- What is expected:
Without skipping or changing anything, print all the entries.

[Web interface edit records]

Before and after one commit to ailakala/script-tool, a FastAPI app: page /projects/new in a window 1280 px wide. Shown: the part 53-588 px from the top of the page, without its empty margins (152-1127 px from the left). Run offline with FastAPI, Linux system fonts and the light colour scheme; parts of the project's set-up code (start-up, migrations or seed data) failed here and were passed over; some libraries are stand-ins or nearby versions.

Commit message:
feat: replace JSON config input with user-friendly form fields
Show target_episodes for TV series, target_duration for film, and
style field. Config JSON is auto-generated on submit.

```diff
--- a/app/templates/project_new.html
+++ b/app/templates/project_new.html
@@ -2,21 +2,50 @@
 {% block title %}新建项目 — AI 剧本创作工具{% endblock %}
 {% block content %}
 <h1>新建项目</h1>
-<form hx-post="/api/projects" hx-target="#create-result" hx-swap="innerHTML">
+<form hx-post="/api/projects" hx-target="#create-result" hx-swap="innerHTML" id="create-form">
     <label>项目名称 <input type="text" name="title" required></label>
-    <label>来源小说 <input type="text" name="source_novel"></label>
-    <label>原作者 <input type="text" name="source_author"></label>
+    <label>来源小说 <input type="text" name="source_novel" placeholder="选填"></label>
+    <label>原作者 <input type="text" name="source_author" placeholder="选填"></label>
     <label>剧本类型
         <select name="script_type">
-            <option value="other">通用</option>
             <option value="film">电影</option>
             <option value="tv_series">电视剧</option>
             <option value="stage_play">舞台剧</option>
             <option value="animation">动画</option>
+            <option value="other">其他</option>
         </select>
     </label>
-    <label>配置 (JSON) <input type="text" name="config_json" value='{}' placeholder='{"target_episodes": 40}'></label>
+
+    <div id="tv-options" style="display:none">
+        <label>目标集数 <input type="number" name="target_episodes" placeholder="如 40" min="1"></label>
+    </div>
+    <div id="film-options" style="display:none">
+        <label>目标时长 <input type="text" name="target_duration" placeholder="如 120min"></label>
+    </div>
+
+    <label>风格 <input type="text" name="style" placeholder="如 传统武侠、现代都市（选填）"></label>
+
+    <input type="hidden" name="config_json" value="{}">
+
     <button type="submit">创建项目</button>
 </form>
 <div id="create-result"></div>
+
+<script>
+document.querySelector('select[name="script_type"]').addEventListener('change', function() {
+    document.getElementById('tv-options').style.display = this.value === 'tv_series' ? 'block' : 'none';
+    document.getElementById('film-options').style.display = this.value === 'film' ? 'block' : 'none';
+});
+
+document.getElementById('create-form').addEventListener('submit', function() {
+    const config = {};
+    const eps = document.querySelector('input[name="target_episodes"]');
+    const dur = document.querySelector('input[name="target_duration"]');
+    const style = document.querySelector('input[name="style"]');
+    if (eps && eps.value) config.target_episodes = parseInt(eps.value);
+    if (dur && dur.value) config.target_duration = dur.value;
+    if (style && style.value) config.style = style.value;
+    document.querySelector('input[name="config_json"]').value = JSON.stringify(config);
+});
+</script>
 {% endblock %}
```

- Response:
Before and after one commit to ailakala/script-tool, a FastAPI app: page /projects/new in a window 1280 px wide. Shown: the part 53-588 px from the top of the page, without its empty margins (152-1127 px from the left). Run offline with FastAPI, Linux system fonts and the light colour scheme; parts of the project's set-up code (start-up, migrations or seed data) failed here and were passed over; some libraries are stand-ins or nearby versions.

Commit message:
feat: replace JSON config input with user-friendly form fields
Show target_episodes for TV series, target_duration for film, and
style field. Config JSON is auto-generated on submit.

```diff
--- a/app/templates/project_new.html
+++ b/app/templates/project_new.html
@@ -2,21 +2,50 @@
 {% block title %}新建项目 — AI 剧本创作工具{% endblock %}
 {% block content %}
 <h1>新建项目</h1>
-<form hx-post="/api/projects" hx-target="#create-result" hx-swap="innerHTML">
+<form hx-post="/api/projects" hx-target="#create-result" hx-swap="innerHTML" id="create-form">
     <label>项目名称 <input type="text" name="title" required></label>
-    <label>来源小说 <input type="text" name="source_novel"></label>
-    <label>原作者 <input type="text" name="source_author"></label>
+    <label>来源小说 <input type="text" name="source_novel" placeholder="选填"></label>
+    <label>原作者 <input type="text" name="source_author" placeholder="选填"></label>
     <label>剧本类型
         <select name="script_type">
-            <option value="other">通用</option>
             <option value="film">电影</option>
             <option value="tv_series">电视剧</option>
             <option value="stage_play">舞台剧</option>
             <option value="animation">动画</option>
+            <option value="other">其他</option>
         </select>
     </label>
-    <label>配置 (JSON) <input type="text" name="config_json" value='{}' placeholder='{"target_episodes": 40}'></label>
+
+    <div id="tv-options" style="display:none">
+        <label>目标集数 <input type="number" name="target_episodes" placeholder="如 40" min="1"></label>
+    </div>
+    <div id="film-options" style="display:none">
+        <label>目标时长 <input type="text" name="target_duration" placeholder="如 120min"></label>
+    </div>
+
+    <label>风格 <input type="text" name="style" placeholder="如 传统武侠、现代都市（选填）"></label>
+
+    <input type="hidden" name="config_json" value="{}">
+
     <button type="submit">创建项目</button>
 </form>
 <div id="create-result"></div>
+
+<script>
+document.querySelector('select[name="script_type"]').addEventListener('change', function() {
+    document.getElementById('tv-options').style.display = this.value === 'tv_series' ? 'block' : 'none';
+    document.getElementById('film-options').style.display = this.value === 'film' ? 'block' : 'none';
+});
+
+document.getElementById('create-form').addEventListener('submit', function() {
+    const config = {};
+    const eps = document.querySelector('input[name="target_episodes"]');
+    const dur = document.querySelector('input[name="target_duration"]');
+    const style = document.querySelector('input[name="style"]');
+    if (eps && eps.value) config.target_episodes = parseInt(eps.value);
+    if (dur && dur.value) config.target_duration = dur.value;
+    if (style && style.value) config.style = style.value;
+    document.querySelector('input[name="config_json"]').value = JSON.stringify(config);
+});
+</script>
 {% endblock %}
```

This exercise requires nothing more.